▸ **WORK TO COMPLETE**
Which lines of the records contain the word "const"? Copy each one.

(Screenshot and code edit data)
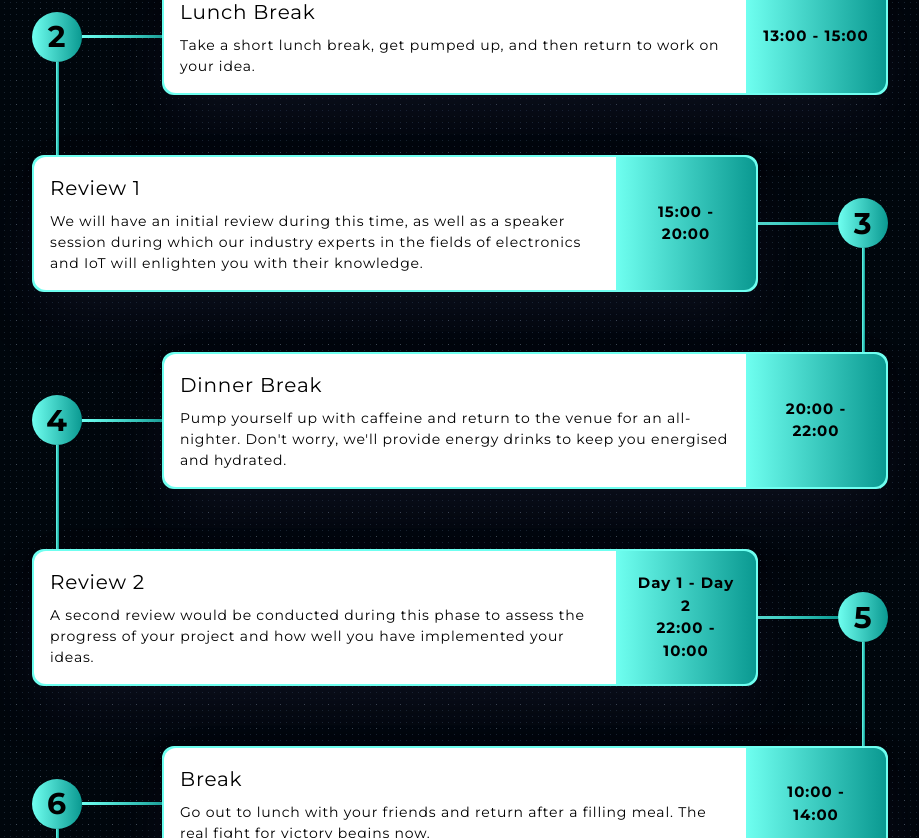
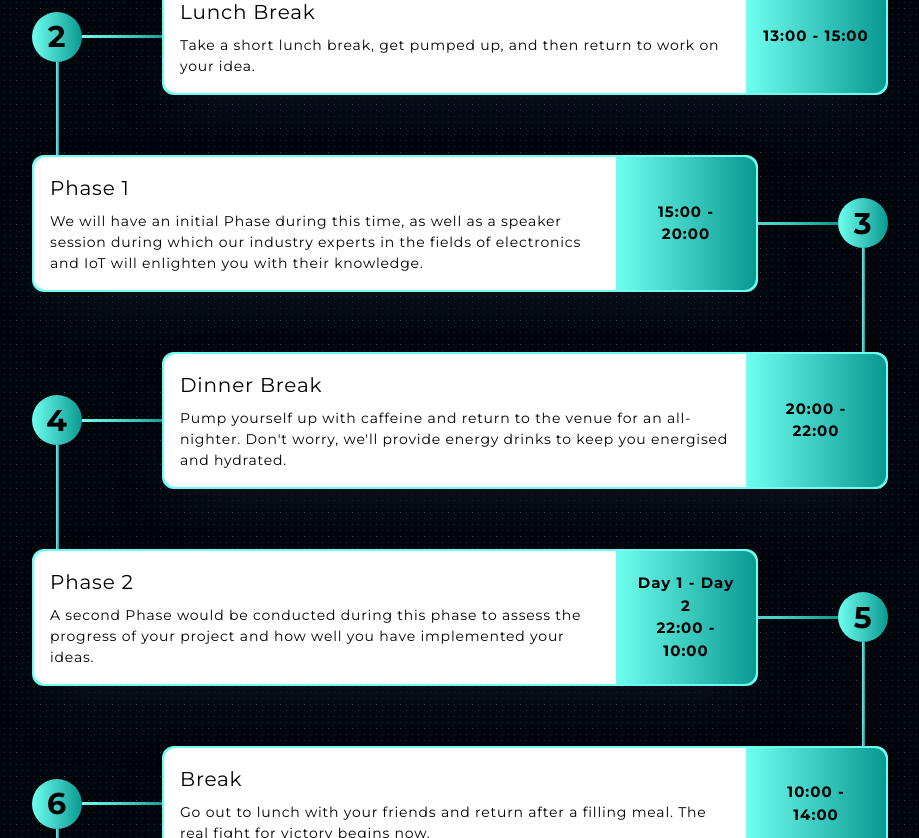
Before and after one commit to IoThinc-VIT/Iothinc_Website, a React (Create React App) app: page /iothon in a window 1280 px wide. Shown: the part 3302-4140 px from the top of the page, without its empty margins (180-1099 px from the left). Built offline with nearby package versions, Linux system fonts and the light colour scheme.

Commit message:
timeline updated

```diff
--- a/src/Components/Iothon/Timeline.js
+++ b/src/Components/Iothon/Timeline.js
@@ -56,9 +56,12 @@ const Timeline = () => {
           <li className="timeline_item timeline_right">
             <div className="timeline_info">
               <div className="timeline_desc">
-                <h1 className="timeline_title">Review 1</h1>
+                <h1 className="timeline_title">Phase 1</h1>
                 <p className="timeline_msg">
-                  We will have an initial review during this time, as well as a speaker session during which our industry experts in the fields of electronics and IoT will enlighten you with their knowledge.
+                  We will have an initial Phase during this time, as well as a
+                  speaker session during which our industry experts in the
+                  fields of electronics and IoT will enlighten you with their
+                  knowledge.
                 </p>
               </div>
               <div
@@ -88,8 +91,9 @@ const Timeline = () => {
               <div className="timeline_desc">
                 <h1 className="timeline_title">Dinner Break</h1>
                 <p className="timeline_msg">
-                  Pump yourself up with caffeine and return to the venue for an all-nighter.
-                    Don't worry, we'll provide energy drinks to keep you energised and hydrated.
+                  Pump yourself up with caffeine and return to the venue for an
+                  all-nighter. Don't worry, we'll provide energy drinks to keep
+                  you energised and hydrated.
                 </p>
               </div>
               <div
@@ -103,9 +107,11 @@ const Timeline = () => {
           <li className="timeline_item timeline_right">
             <div className="timeline_info">
               <div className="timeline_desc">
-                <h1 className="timeline_title">Review 2</h1>
+                <h1 className="timeline_title">Phase 2</h1>
                 <p className="timeline_msg">
-                 A second review would be conducted during this phase to assess the progress of your project and how well you have implemented your ideas.
+                  A second Phase would be conducted during this phase to assess
+                  the progress of your project and how well you have implemented
+                  your ideas.
                 </p>
               </div>
               <div
@@ -128,7 +134,8 @@ const Timeline = () => {
               <div className="timeline_desc">
                 <h1 className="timeline_title">Break</h1>
                 <p className="timeline_msg">
-                  Go out to lunch with your friends and return after a filling meal. The real fight for victory begins now.
+                  Go out to lunch with your friends and return after a filling
+                  meal. The real fight for victory begins now.
                 </p>
               </div>
               <div
@@ -142,9 +149,10 @@ const Timeline = () => {
           <li className="timeline_item timeline_right">
             <div className="timeline_info">
               <div className="timeline_desc">
-                <h1 className="timeline_title">Review 3</h1>
+                <h1 className="timeline_title">Phase 3</h1>
                 <p className="timeline_msg">
-                  This is the event's final stage, and you must complete the full implementation of your project by 6 p.m.
+                  This is the event's final stage, and you must complete the
+                  full implementation of your project by 6 p.m.
                 </p>
               </div>
               <div
@@ -166,7 +174,10 @@ const Timeline = () => {
               <div className="timeline_desc">
                 <h1 className="timeline_title">Final Presentation</h1>
                 <p className="timeline_msg">
-                  This is your final presentation of your prototype project in front of industry experts, who will evaluate your project based on some metrics and determine who will take home the victory!
+                  This is your final presentation of your prototype project in
+                  front of industry experts, who will evaluate your project
+                  based on some metrics and determine who will take home the
+                  victory!
                 </p>
               </div>
               <div
@@ -180,7 +191,7 @@ const Timeline = () => {
           {/* <li className="timeline_item timeline_right">
             <div className="timeline_info">
               <div className="timeline_desc">
-                <h1 className="timeline_title">Review-3</h1>
+                <h1 className="timeline_title">Phase-3</h1>
                 <p className="timeline_msg">
                   The third and final round begins, where the top 15
                   participants from the previous round can participate.
```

▸ **ANSWER TO THIS EXERCISE**
@@ -56,9 +56,12 @@ const Timeline = () => {
@@ -88,8 +91,9 @@ const Timeline = () => {
@@ -103,9 +107,11 @@ const Timeline = () => {
@@ -128,7 +134,8 @@ const Timeline = () => {
@@ -142,9 +149,10 @@ const Timeline = () => {
@@ -166,7 +174,10 @@ const Timeline = () => {
@@ -180,7 +191,7 @@ const Timeline = () => {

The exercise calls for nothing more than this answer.